Hamachi: young yellowtail, popular in sushi.
If You Can't Make It, Try This: I Love Bento (7500 35th Avenue NE) serves up Japanese cuisine such as chicken teriyaki and tuna rolls in an unpretentious setting.
It wouldn't be too surprising to spot a gnome eating dinner at Root Table, or an elf sipping a cocktail at the bar. After all, this Ballard eatery looks like something from a woodland fairytale. Each table and chair is hewn from the natural wood of gnarled tree trunks, and shades of sage and burnt sienna cover the walls.
Root Table's menu follows the same whimsical, earthy style. Chefs bring together elements of Thai, Indian, and American cuisine in shareable tapas such as hearty root-vegetable fries with spicy ketchup or curry corn fritters with chili-peanut sauce.
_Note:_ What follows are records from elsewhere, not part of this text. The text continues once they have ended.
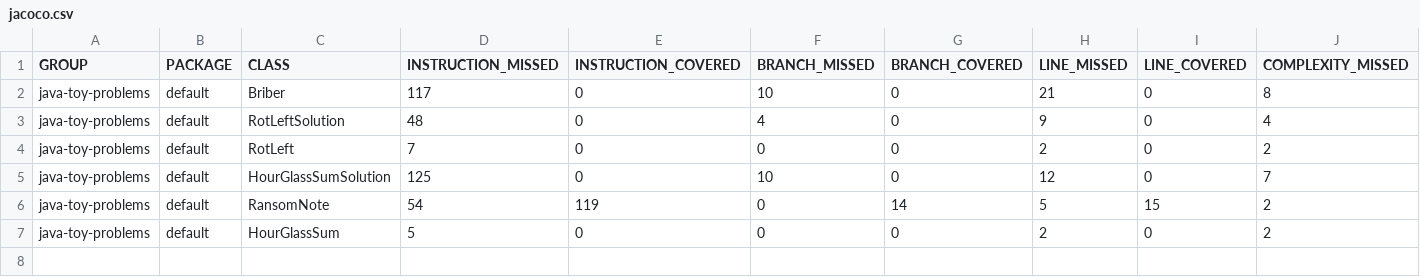
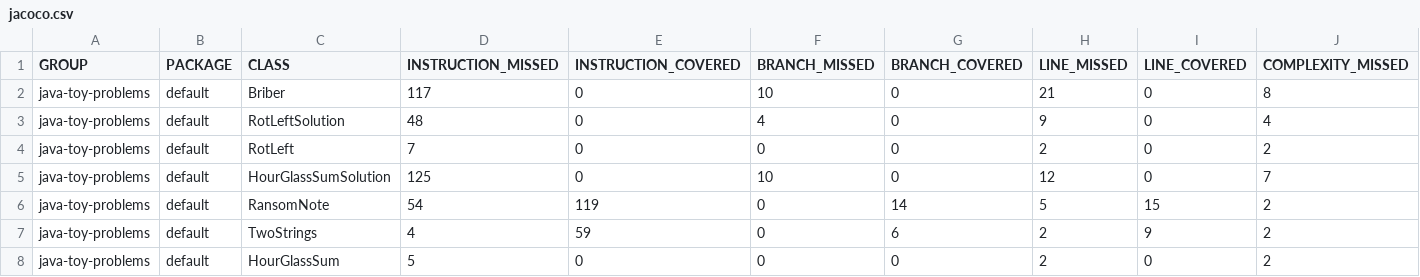
Before and after one commit to MrSankofa/my-toy-problems, a CSV file: java/target/site/jacoco/jacoco.csv, drawn as a sheet; only a part is shown; rows hold the shown columns only; the diff names each change by its address in the sheet, - before the commit and + after, or states it on an @@ line.

```diff
--- a/java/target/site/jacoco/jacoco.csv
+++ b/java/target/site/jacoco/jacoco.csv
+row 7: java-toy-problems | default | TwoStrings | 4 | 59 | 0 | 6 | 2 | 9 | 2
```
Also changed, not shown: 22 other files.
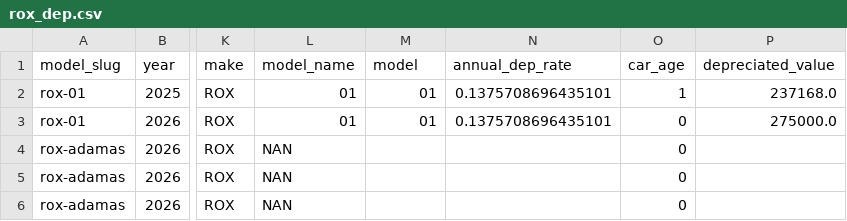
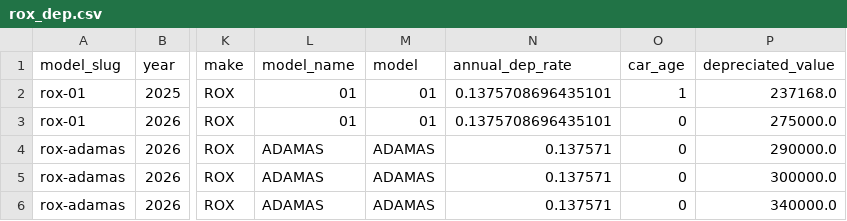
Before and after one commit to ManavKatrodiyaOpash/vin-sphere-python, a CSV file: Valuation/data/drivearabia_car_depreciation_valuation/depreciated/rox_dep.csv, drawn as a sheet; only a part is shown, gaps mark what is left out; the diff names each change by its address in the sheet, - before the commit and + after, or states it on an @@ line.

```diff
--- a/Valuation/data/drivearabia_car_depreciation_valuation/depreciated/rox_dep.csv
+++ b/Valuation/data/drivearabia_car_depreciation_valuation/depreciated/rox_dep.csv
-L4:L6 (model_name): NAN
+L4:L6 (model_name): ADAMAS
-M4:M6 (model): (empty)
+M4:M6 (model): ADAMAS
-N4:N6 (annual_dep_rate): (empty)
+N4:N6 (annual_dep_rate): 0.137571
-P4 (depreciated_value): (empty)
+P4 (depreciated_value): 290000.0
-P5 (depreciated_value): (empty)
+P5 (depreciated_value): 300000.0
-P6 (depreciated_value): (empty)
+P6 (depreciated_value): 340000.0
```
Also changed, not shown: Valuation/data/drivearabia_car_depreciation_valuation/depreciated/baic_dep.csv, Valuation/data/drivearabia_car_depreciation_valuation/depreciated/bently_dep.csv, 1 other file.
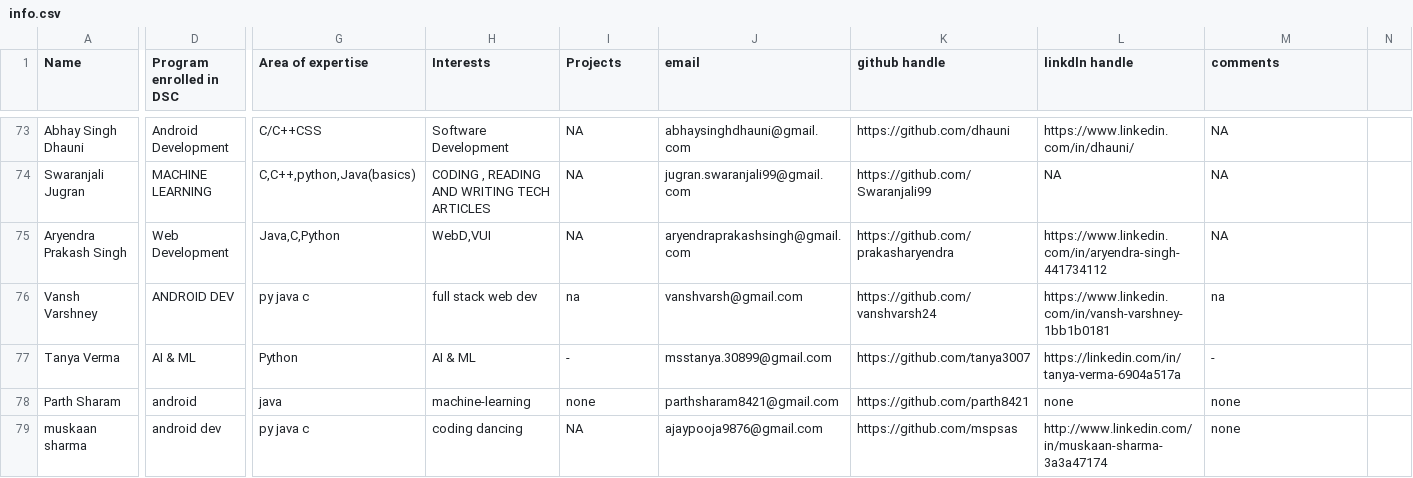
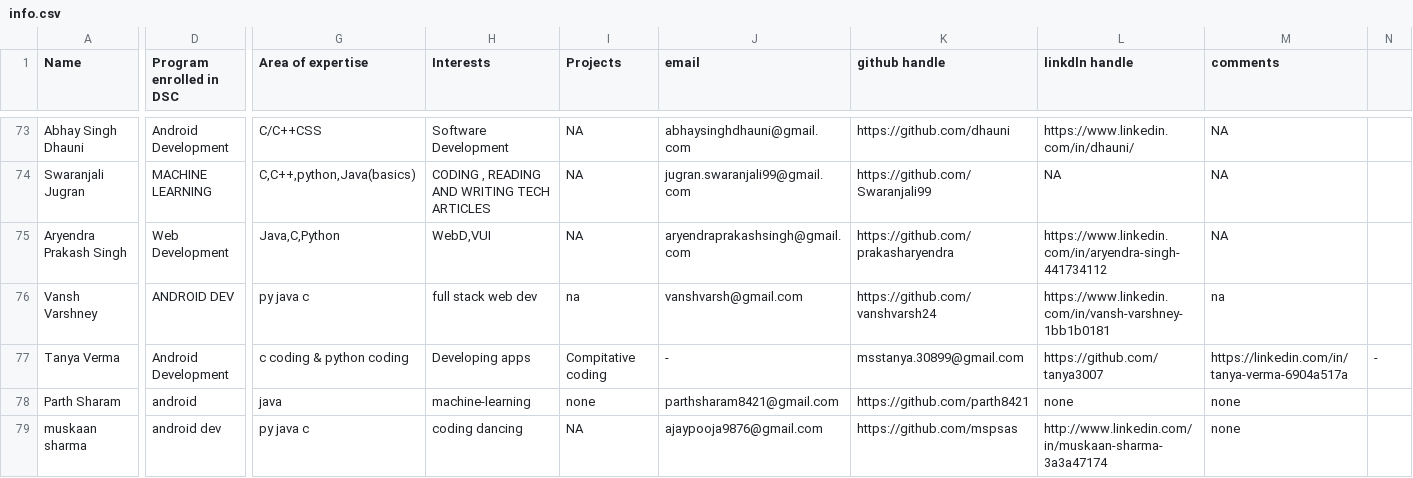
Before and after one commit to tanya3007/gitTest, a CSV file: info.csv, drawn as a sheet; only a part is shown, gaps mark what is left out; the diff names each change by its address in the sheet, - before the commit and + after, or states it on an @@ line.

Commit message:
program changed from AI&ML to Android Development

```diff
--- a/info.csv
+++ b/info.csv
-D77 (Program enrolled in DSC): AI & ML
+D77 (Program enrolled in DSC): Android Development
-G77 (Area of expertise): Python
+G77 (Area of expertise): c coding & python coding
-H77 (Interests): AI & ML
+H77 (Interests): Developing apps
-I77 (Projects): -
+I77 (Projects): Compitative coding
-J77 (email): msstanya.30899@gmail.com
+J77 (email): -
-K77 (github handle): https://github.com/tanya3007
+K77 (github handle): msstanya.30899@gmail.com
-L77 (linkdln handle): https://linkedin.com/in/tanya-verma-6904a517a
+L77 (linkdln handle): https://github.com/tanya3007
-M77 (comments): -
+M77 (comments): https://linkedin.com/in/tanya-verma-6904a517a
-N77: (empty)
+N77: -
```
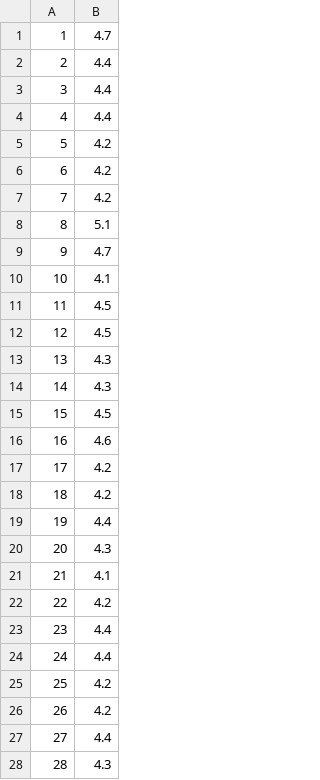
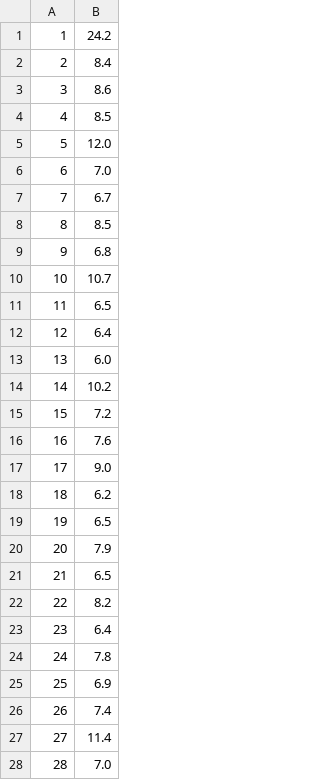
Before and after one commit to sirupsen/napkin-math, a CSV file: newsletter/14-syncing/iteration_6.csv, drawn as a sheet; only a part is shown; the diff covers the shown part only.

Commit message:
newsletter/14: fix plots

```diff
--- a/newsletter/14-syncing/iteration_6.csv
+++ b/newsletter/14-syncing/iteration_6.csv
@@ -1,28 +1,28 @@
-1, 4.7
-2, 4.4
-3, 4.4
-4, 4.4
-5, 4.2
-6, 4.2
-7, 4.2
-8, 5.1
-9, 4.7
-10, 4.1
-11, 4.5
-12, 4.5
-13, 4.3
-14, 4.3
-15, 4.5
-16, 4.6
-17, 4.2
-18, 4.2
-19, 4.4
-20, 4.3
-21, 4.1
-22, 4.2
-23, 4.4
-24, 4.4
-25, 4.2
-26, 4.2
-27, 4.4
-28, 4.3
+1, 24.2
+2, 8.4
+3, 8.6
+4, 8.5
+5, 12.0
+6, 7.0
+7, 6.7
+8, 8.5
+9, 6.8
+10, 10.7
+11, 6.5
+12, 6.4
+13, 6.0
+14, 10.2
+15, 7.2
+16, 7.6
+17, 9.0
+18, 6.2
+19, 6.5
+20, 7.9
+21, 6.5
+22, 8.2
+23, 6.4
+24, 7.8
+25, 6.9
+26, 7.4
+27, 11.4
+28, 7.0
```
Also changed, not shown: 72 edited cells elsewhere in this file, newsletter/14-syncing/iteration_2.csv, newsletter/14-syncing/iteration_4.csv, 14 other files.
They prepare heartier entrees, too, such as a wild-caught salmon curry named the Best Thai Curry in Seattle in 2012. Mixologists put just as much thought into the drink menu, which includes craft cocktails and wines delivered from a forest vineyard by a friendly centaur.
At Moshi Moshi Sushi, a large sakura tree hangs over the dining room, its branches of white LED lights shining like cherry blossoms amid the soft glow of paper lanterns. As patrons bathe in this light reminiscent of a Japanese garden, sushi chefs transform fresh fish—flown in regularly from Tokyo’s Tsukiji Market—into maki rolls and sashimi. Meanwhile, bartenders mix several specialty cocktails—such as the Death Poem, a blend of Guatemalan rum, rye whiskey, grapefruit, and cinnamon—to pay homage to Japan’s natural mountain streams of hot sake.
Sushi chefs slice and roll morsels of flavorful fish and fresh ingredients behind the counter in Rumble Fish Sushi Cafe's dining room. Sunlight from floor-to-ceiling windows and round hanging lanterns lights plates of traditional and nontraditional rolls, such as the cream cheese-filled philadelphia roll or the Lion King's crab, avocado, and salmon. On the dining room's lacquered wood tables, other hallmarks of Japanese cuisine make appearances, with yakisoba and udon noodle dishes supplementing appetizers such as edamame, ika salad, and tempura prawns. The large space also accommodates large groups and parties with ample seating, and bar-side dining is a comfortable spot from which to watch games on a wide-screen TV and narrate play-by-plays of the sushi chefs' work.
A Standout in Seattle's Japanese Dining Scene
Amid Seattle's sea of Japanese restaurants, Miyabi 45th stands out. That's because, rather than specialize in sushi, Miyabi 45th's menu spotlights one of Japan's most overlooked staple foods: the soba noodle.
There are multiple ways to enjoy these buckwheat-based noodles, which chefs make in-house from Washington-grown grains: they can be served cool, with a side of dipping sauce, or piping-hot in savory broth. Chefs also concoct a variety of creative dishes to pair them with; think foie gras "tofu," miso-marinated brie, and Japanese whiskey-glazed chicken wings. Sommelier-chosen sakes and craft cocktails further enhance the dining experience.
Elevating Soba to New Heights
Chef Mutsuko Soma, the Japanese-born chef behind Miyabi 45th, studied a wide variety of cuisines at the Art Institute of Seattle?s culinary program. But no matter how many new flavors she tried, she remained captivated with simple soba.
After stints at such lauded restaurants such as Harvest Vine and Chez Shea, she returned to Japan to learn the art of soba-noodle preparation, mastering traditional hand-forming and cutting techniques. Now that she's back in Seattle, area diners can enjoy the fruits of her studies at Miyabi 45th, where she and her chefs elevate this traditional dish with modern add-ons such as sous-vide egg and oysters.